You’d have to be sleepwalking through life to not be aware of our chronic lack of sleep. The cultural shift towards working from home has blurred the lines between work and rest, meaning we’re checking our emails earlier, and often working well into the evening.
Although WFH has enabled us to choose more flexible working hours, many of us opt for being accessible 24/7 instead, which is wreaking havoc on our ability to sleep.
We all recognise how rubbish we feel after a particularly late or sleepless night: it’s impossible to concentrate, emotions are high, and tears are almost inevitable. If you’re still working from home, the sight of your unmade bed makes the afternoon slump even more agonising.
And that’s just the immediate effects. Chronic lack of shut-eye has been shown to increase your risk of diseases like diabetes and Alzheimer’s, among a roster of psychological problems.
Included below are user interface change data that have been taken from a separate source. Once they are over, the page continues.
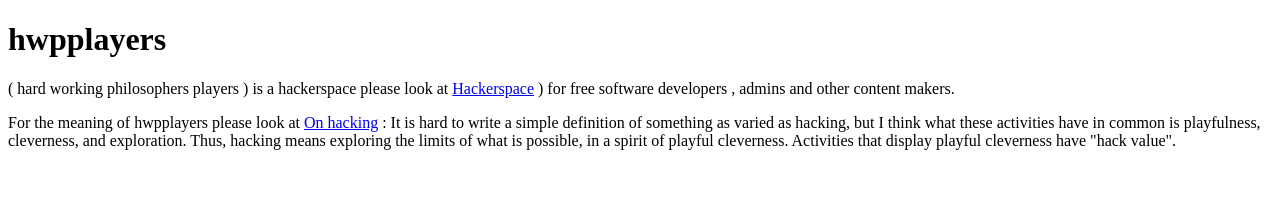
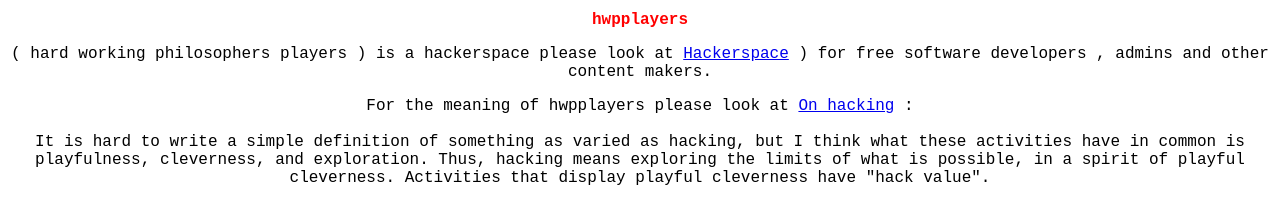
Before and after one commit to hwpplayers/hwpplayers.github.io, a plain HTML site: page index.html in a window 1280 px wide. Drawn offline with Linux system fonts and the light colour scheme.

Commit message:
text-align:center, font-size:16px, font-family: monospace, color:red , black index.html changes

```diff
--- a/index.html
+++ b/index.html
@@ -4,12 +4,11 @@
     <title>hwpplayers</title>
   </head>
   <body>
-    <h1>hwpplayers</h1>
-    <p>( hard working philosophers players ) is a hackerspace please
+    <h1 style="text-align: center; font-size: 16px; font-family: monospace; color: red;">hwpplayers</h1>
+    <p style="text-align: center; font-size: 16px; font-family: monospace; color:black">( hard working philosophers players ) is a hackerspace please
       look at <a href="https://en.wikipedia.org/wiki/Hackerspace">Hackerspace</a>
       ) for free software developers , admins and other content makers.</p>
-    <p>For
-the meaning of hwpplayers please look at <a href="https://www.stallman.org/articles/on-hacking.html">On hacking</a> :
+    <p style="text-align: center; font-size: 16px; font-family: monospace; color: black;">For the meaning of hwpplayers please look at <a href="https://www.stallman.org/articles/on-hacking.html">On hacking</a> : <br> <br>
 
 It is hard to write a simple definition of something as varied as hacking, but I think what these activities have in common is
 playfulness, cleverness, and exploration. Thus, hacking means exploring the limits of what is possible, in a spirit of playful
```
But the problem appears to be much more complicated than we originally thought. We’re not just sleep deprived – we’re dream deprived.
Thanks to an influx of eye-opening research, it appears that dreams aren’t just mere fantasy: they’re critical components to our overall health. According to the findings, it all comes down to the separate stages in the cycles of sleep. In each 90 – 120 minute cycle, there are non-REM (non-rapid eye movement) stages, when the muscles relax and breathing gets deeper. Next is the REM (rapid eye movement) stage, which occurs towards end of the sleep cycle – and this is what dreams are made of.
During REM sleep, the eyes start to move beneath the lids, the muscles become paralysed and the brainwaves change frequency. The duration of each REM stage increases during every sleep cycle (so, if you sleep through four cycles in one night, you’ll enjoy the longest period of REM sleep during the final cycle).
The dreams we have while in this stage are the crazy, vivid, fantastical dreams where everything and nothing makes sense. While they are always a little random, they’re more often than not rooted in reality, revisiting past events and involving people we have recently encountered.
A recent study by McGill University in Montreal has shown that these REM dreams are crucial to forming memories. Another study by the University of California shows a link between REM sleep and increased creativity, as well as being crucial for processing traumatic events.